Revision tracking records
------
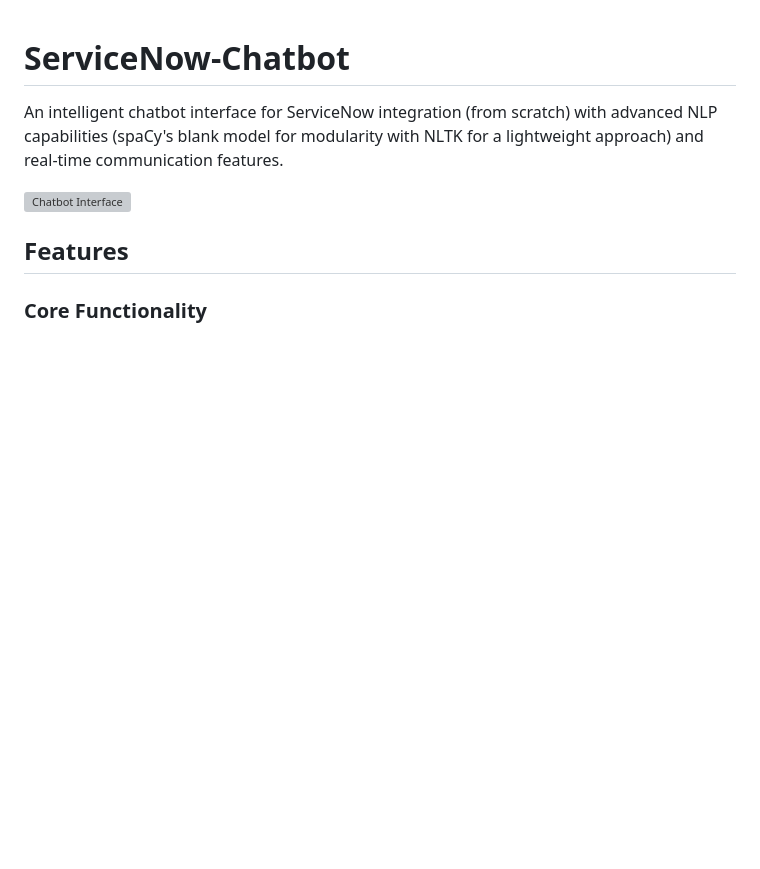
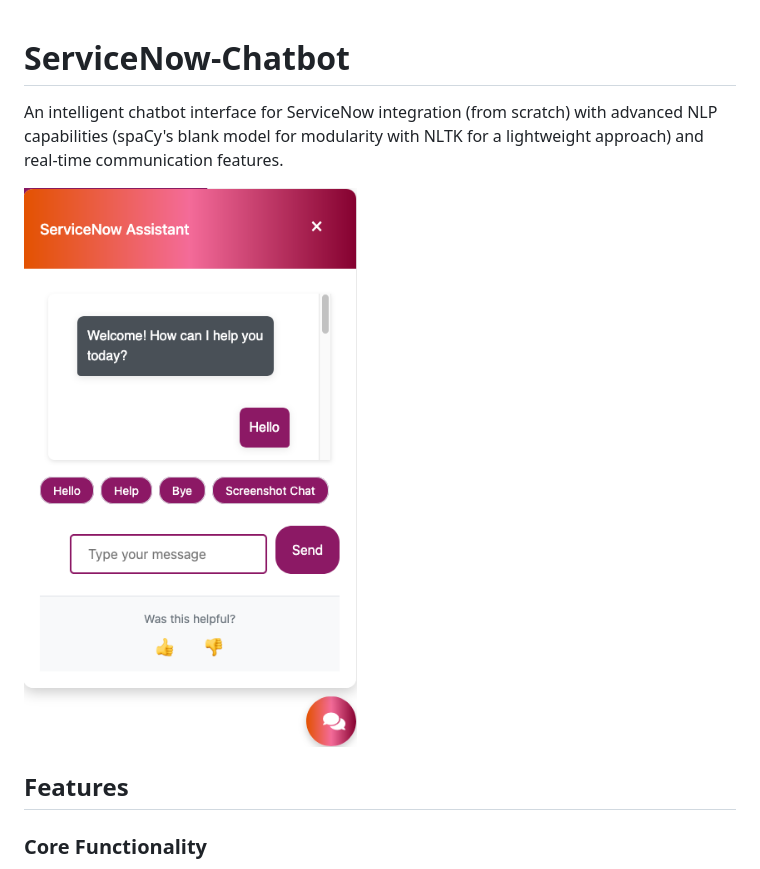
Before and after one commit to dlr4life/ServiceNow-Chatbot, a Markdown page: README.md, the part around the change. GitHub-like rendering; blank space fills up the shorter version; grey boxes are pictures that could not be loaded.

Commit message:
Update README.md
A url edit.

```diff
--- a/README.md
+++ b/README.md
@@ -1,7 +1,7 @@
 # ServiceNow-Chatbot
 An intelligent chatbot interface for ServiceNow integration (from scratch) with advanced NLP capabilities (spaCy's blank model for modularity with NLTK for a lightweight approach) and real-time communication features.
 
-![Chatbot Interface](docs/images/chatbot-interface.png)
+![Chatbot Interface](docs/images/chat-interface.png)
 
 ## Features
 
```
------
- [Instructions for the task]: Lines before the one containing "Update README.md" are to be left out; that line and every line after it through the end of the data should be copied exactly.

- [Written solution]:
Update README.md
A url edit.

```diff
--- a/README.md
+++ b/README.md
@@ -1,7 +1,7 @@
 # ServiceNow-Chatbot
 An intelligent chatbot interface for ServiceNow integration (from scratch) with advanced NLP capabilities (spaCy's blank model for modularity with NLTK for a lightweight approach) and real-time communication features.
 
-![Chatbot Interface](docs/images/chatbot-interface.png)
+![Chatbot Interface](docs/images/chat-interface.png)
 
 ## Features
 
```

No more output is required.